THE PROBLEM: Using the records below, give the number of lines where the string "templates" shows up. Add nothing to it.

(Code change snippets)
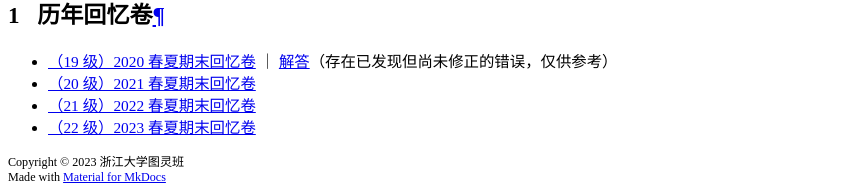
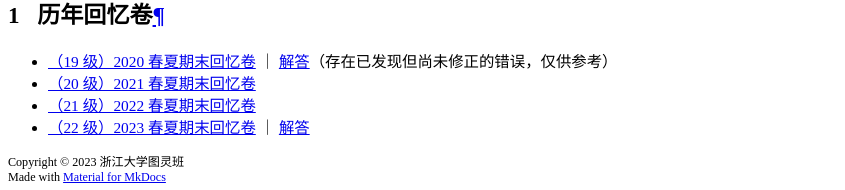
Before and after one commit to ZJU-Turing/TuringCourses, an MkDocs documentation site: the page built from docs/math_phys/math_analysis2/index.md, in a window 1280 px wide and 900 px high, scrolled down 16835 px. Shown: the part 707-897 px from the top of the window, without its empty margins (0-845 px from the left). Built offline with MkDocs 1.6.1 and Material for MkDocs 9.7.7, drawn with Linux system fonts in a browser that asks for light colours; comment, search, counter and statistics services are not loaded.

Commit message:
Update index.md

```diff
--- a/docs/math_phys/math_analysis2/index.md
+++ b/docs/math_phys/math_analysis2/index.md
@@ -6,4 +6,4 @@
 - [（19 级）2020 春夏期末回忆卷](数学分析（甲）Ⅱ（H）2020春夏回忆卷.pdf) ｜ [解答](数学分析（甲）Ⅱ（H）2020春夏回忆卷解答.pdf)（存在已发现但尚未修正的错误，仅供参考）
 - [（20 级）2021 春夏期末回忆卷](数学分析（甲）Ⅱ（H）2021春夏回忆卷.pdf)
 - [（21 级）2022 春夏期末回忆卷](数学分析（甲）Ⅱ（H）2022春夏回忆卷.pdf)
-- [（22 级）2023 春夏期末回忆卷](数学分析（甲）Ⅱ（H）2023春夏回忆卷.pdf)
+- [（22 级）2023 春夏期末回忆卷](数学分析（甲）Ⅱ（H）2023春夏回忆卷.pdf) ｜ [解答](数学分析（甲）Ⅱ（H）2023春夏回忆卷解答.pdf)
```
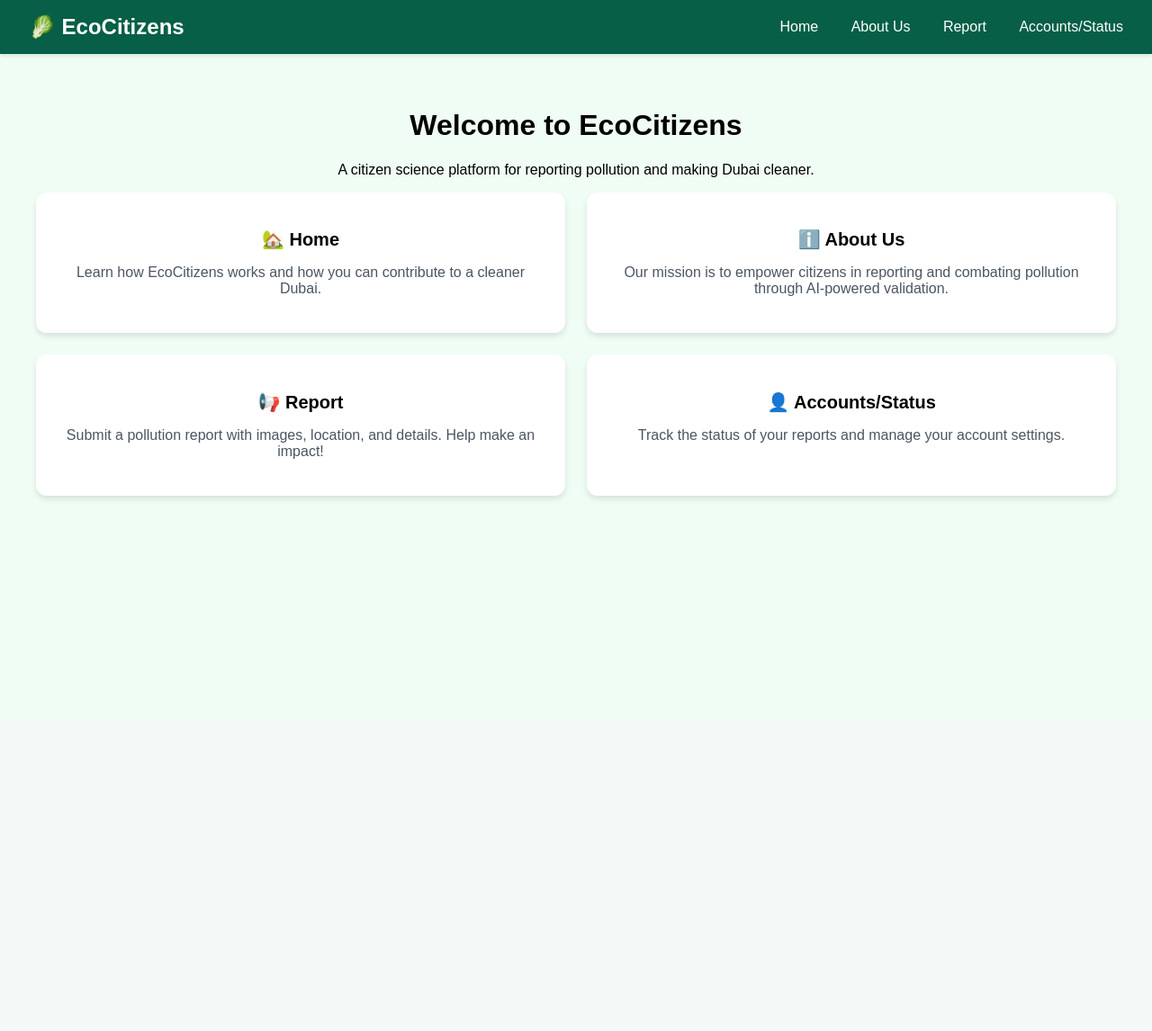
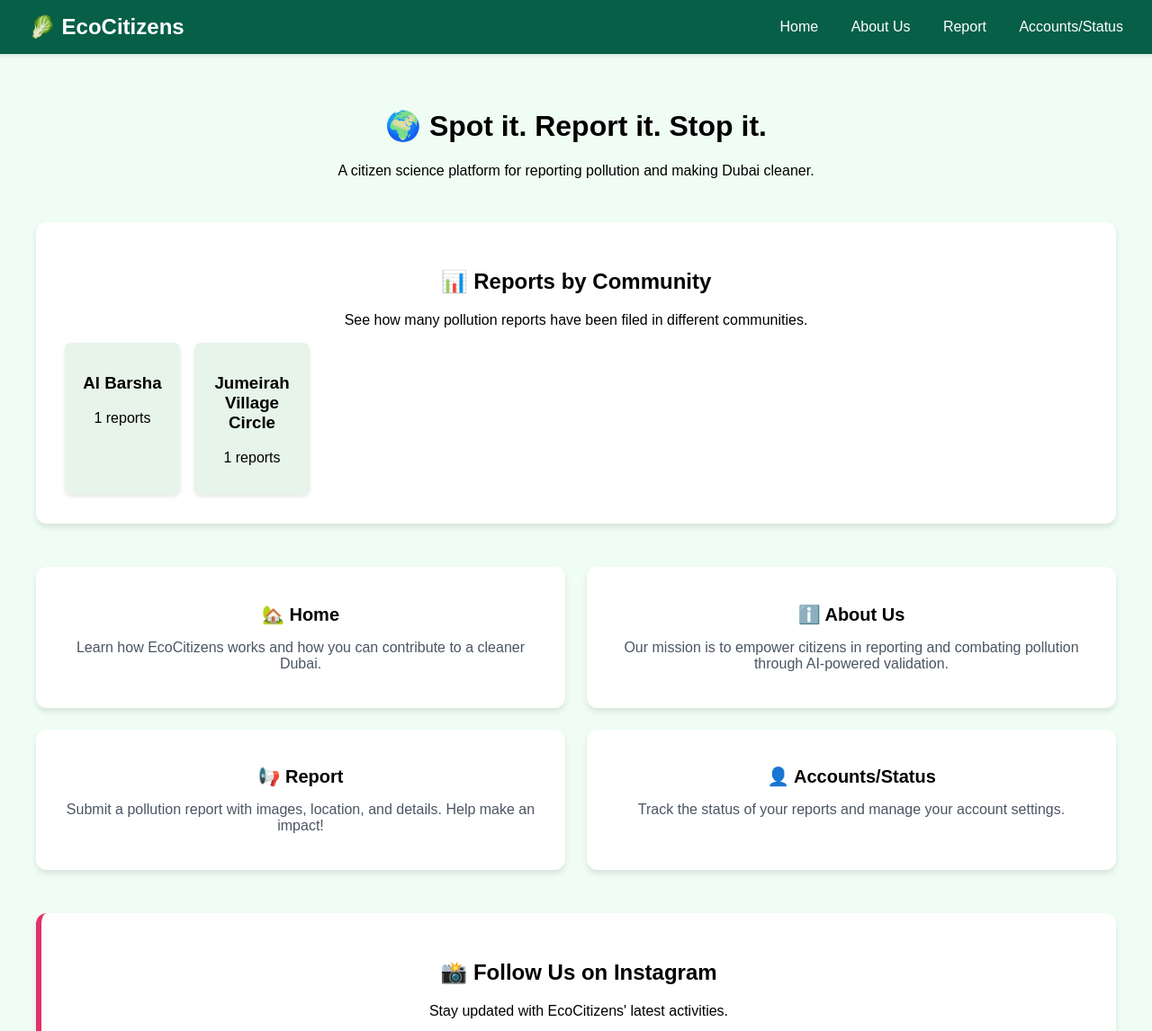
Before and after one commit to SaryNassif/AMSI-Innovates-2025, a Flask app: page / in a window 1280 px wide. Shown: the top 1146 px of the page at 90% size. Before the commit the page ends 556 px from the top, so only its background shows below. Run offline with Flask 3, Linux system fonts and the light colour scheme.

Commit message:
valid descsriptions + community reports + better home index + login errors + errors

```diff
--- a/app.py
+++ b/app.py
@@ -9,6 +9,9 @@ from openai import OpenAI
 import os
 from werkzeug.utils import secure_filename
 from dotenv import load_dotenv
+import re
+from collections import Counter
+from sqlalchemy import func
 
 load_dotenv()
 api_key = os.getenv("OPENAI_API_KEY")
@@ -32,6 +35,29 @@ def load_user(user_id):
 def no_spaces(form, field):
     if ' ' in field.data:
         raise ValidationError("Spaces are not allowed.")
+
+def validate_description(description):
+    """
+    Checks if the user input is meaningful.
+    - Rejects input with excessive random letters or short nonsense.
+    - Allows real words and meaningful sentences.
+    """
+
+    # Check if the description is too short
+    if len(description) < 10:
+        return False
+
+    # Reject inputs that are just gibberish (e.g., "ajshdjkashd")
+    if re.fullmatch(r"[a-zA-Z]{8,}", description):
+        return False
+
+    # Allow only descriptions with proper words (at least 3 words)
+    words = description.split()
+    if len(words) < 3:
+        return False
+
+    return True
+
 
 class User(db.Model, UserMixin):
     id = db.Column(db.Integer, primary_key=True)
@@ -58,12 +84,22 @@ class LoginForm(FlaskForm):
 class PollutionReport(db.Model):
     id = db.Column(db.Integer, primary_key=True)
     location = db.Column(db.String(200), nullable=False)
+    community = db.Column(db.String(100), nullable=False)  # ADD THIS
     description = db.Column(db.Text, nullable=False)
     ai_response = db.Column(db.Text)
 
 @app.route('/')
 def home():
-    return render_template('index.html')
+    # Query database to count reports per community
+    community_reports = (
+        db.session.query(PollutionReport.community, func.count(PollutionReport.id))
+        .group_by(PollutionReport.community)
+        .all()
+    )
+    # Convert results into a dictionary { "Community Name": Count }
+    community_stats = {community: count for community, count in community_reports}
+
+    return render_template('index.html', community_stats=community_stats)
 
 @app.route('/about')
 def about():
@@ -78,17 +114,22 @@ def report():
 @login_required
 def process_report():
     location = request.form['location']
-    description = request.form['description']
+    community = request.form['community']
+    description = request.form['description'].strip()
+
+    # Validate user input
+    if not validate_description(description):
+        return render_template('report.html', error="Your description must be meaningful and not just random characters.")
 
     client = OpenAI(api_key=api_key)
 
-    # New structured prompt for formal reports
     prompt = f"""
     You are an AI system assisting in documenting environmental pollution reports for government authorities.
     Convert the given user input into a **formal report** with the following structure:
 
     ### **Pollution Report**
     - **Location:** {location}
+    - **Community:** {community}
     - **Description of Issue:** {description}
     - **Possible Causes:** Provide possible causes of this pollution.
     - **Impact on Environment & Public Health:** Explain how this affects people and the environment.
@@ -105,12 +146,11 @@ def process_report():
     gpt_response = completion.choices[0].message.content
 
     # Save structured report into database
-    new_report = PollutionReport(location=location, description=description, ai_response=gpt_response)
+    new_report = PollutionReport(location=location, community=community, description=description, ai_response=gpt_response)
     db.session.add(new_report)
     db.session.commit()
 
     return render_template('report.html', gpt_response=gpt_response)
-
 @app.route('/delete_report/<int:report_id>', methods=['POST'])
 @login_required
 def delete_report(report_id):
@@ -122,8 +162,25 @@ def delete_report(report_id):
 
     return redirect(url_for('profile'))
 
-@app.route('/login', methods=['GET','POST'])
+@app.route('/login', methods=['GET', 'POST'])
 def login():
+    form = LoginForm()
+    error = None  # Initialize error variable
+
+    if form.validate_on_submit():
+        user = User.query.filter_by(username=form.username.data).first()
+
+        if user:
+            if bcrypt.check_password_hash(user.password, form.password.data):
+                login_user(user)
+                return redirect(url_for('profile'))
+            else:
+                error = "Invalid password. Please try again."
+        else:
+            error = "Username not found. Please register first."
+
+    return render_template('login.html', form=form, error=error)
+
     form = LoginForm()
     if form.validate_on_submit():
         user = User.query.filter_by(username=form.username.data).first()
--- a/static/styles.css
+++ b/static/styles.css
@@ -408,3 +408,83 @@ form p{
 .btn-delete:hover {
     background-color: #b91c1c;
 }
+
+
+.error-message {
+    color: #b30000;
+    padding: 10px;
+    margin-bottom: 10px;
+    border-radius: 5px;
+    text-align: center;
+    font-weight: bold;
+}
+
+/* Statistics Section */
+.stats-container {
+    margin-top: 3rem;
+    padding: 2rem;
+    background: #fff;
+    border-radius: 0.75rem;
+    box-shadow: 0 4px 6px rgba(0, 0, 0, 0.1);
+    text-align: center;
+}
+
+.stats-grid {
+    display: grid;
+    grid-template-columns: repeat(auto-fill, minmax(120px, 1fr));
+    gap: 1rem;
+    margin-top: 1rem;
+}
+
+.stat-box {
+    background-color: #e6f4ea;
+    padding: 1rem;
+    border-radius: 0.5rem;
+    box-shadow: 0 2px 4px rgba(0, 0, 0, 0.1);
+    text-align: center;
+}
+
+/* Instagram Section */
+.instagram-container {
+    margin-top: 3rem;
+    padding: 2rem;
+    text-align: center;
+    background: white;
+    border-radius: 0.75rem;
+    box-shadow: 0 4px 6px rgba(0, 0, 0, 0.1);
+    border-left: 6px solid #e1306c;
+}
+
+.instagram-embed {
+    margin-top: 1rem;
+}
+
+.btn-instagram {
+    display: inline-block;
+    margin-top: 1rem;
+    padding: 0.75rem 1.5rem;
+    background-color: #e1306c;
+    color: white;
+    border-radius: 0.5rem;
+    text-decoration: none;
+    font-size: 1rem;
+    transition: background-color 0.3s;
+}
+
+.btn-instagram:hover {
+    background-color: #c72c5a;
+}
+
+/* Tiles Section */
+.tiles {
+    display: grid;
+    grid-template-columns: 1fr;
+    gap: 1.5rem;
+    margin-top: 3rem;
+}
+
+@media (min-width: 768px) {
+    .tiles {
+        grid-template-columns: 1fr 1fr;
+    }
+}
--- a/templates/index.html
+++ b/templates/index.html
@@ -4,7 +4,7 @@
   <meta charset="UTF-8" />
   <meta name="viewport" content="width=device-width, initial-scale=1.0" />
   <title>EcoCitizens - Home</title>
-  <link rel="stylesheet" href="../static/styles.css" />
+  <link rel="stylesheet" href="{{ url_for('static', filename='styles.css') }}" />
 </head>
 <body class="bg-green-100">
   <!-- Navbar -->
@@ -24,10 +24,27 @@
     </div>
   </nav>
 
-  <!-- Home Content -->
   <div class="container">
-    <h1>Welcome to EcoCitizens</h1>
-    <p>A citizen science platform for reporting pollution and making Dubai cleaner.</p>
+    <!-- Slogan -->
+    <div class="slogan">
+      <h1>🌍 Spot it. Report it. Stop it.</h1>
+      <p>A citizen science platform for reporting pollution and making Dubai cleaner.</p>
+    </div>
+
+    <!-- Statistics Section -->
+    <div class="stats-container">
+      <h2>📊 Reports by Community</h2>
+      <p>See how many pollution reports have been filed in different communities.</p>
+      <div class="stats-grid">
+        {% for community, count in community_stats.items() %}
+        <div class="stat-box">
+          <h3>{{ community }}</h3>
+          <p>{{ count }} reports</p>
+        </div>
+        {% endfor %}
+      </div>
+    </div>
+
     <!-- Tiles Section -->
     <div class="tiles">
       <div class="tile">
@@ -47,8 +64,23 @@
         <p>Track the status of your reports and manage your account settings.</p>
       </div>
     </div>
+
+    <!-- Instagram Section -->
+    <div class="instagram-container">
+      <h2>📸 Follow Us on Instagram</h2>
+      <p>Stay updated with EcoCitizens' latest activities.</p>
+      <div class="instagram-embed">
+        <iframe src="https://www.instagram.com/p/CODE/?utm_source=ig_embed&amp;utm_campaign=loading"
+                width="350" height="420" frameborder="0" scrolling="no" allowtransparency="true"></iframe>
+      </div>
+      <a href="https://www.instagram.com/your_instagram/" target="_blank" class="btn-instagram">Follow Us</a>
+    </div>
+
+
   </div>
 
-  <script src="scripts.js"></script>
+
+
+  <script src="{{ url_for('static', filename='scripts.js') }}"></script>
 </body>
 </html>
```
Also changed, not shown: templates/login.html (+6 -2 lines), templates/profile.html (+5 -3 lines), templates/report.html (+29 -4 lines), instance/database.db.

RESULT OF THIS EXERCISE: 3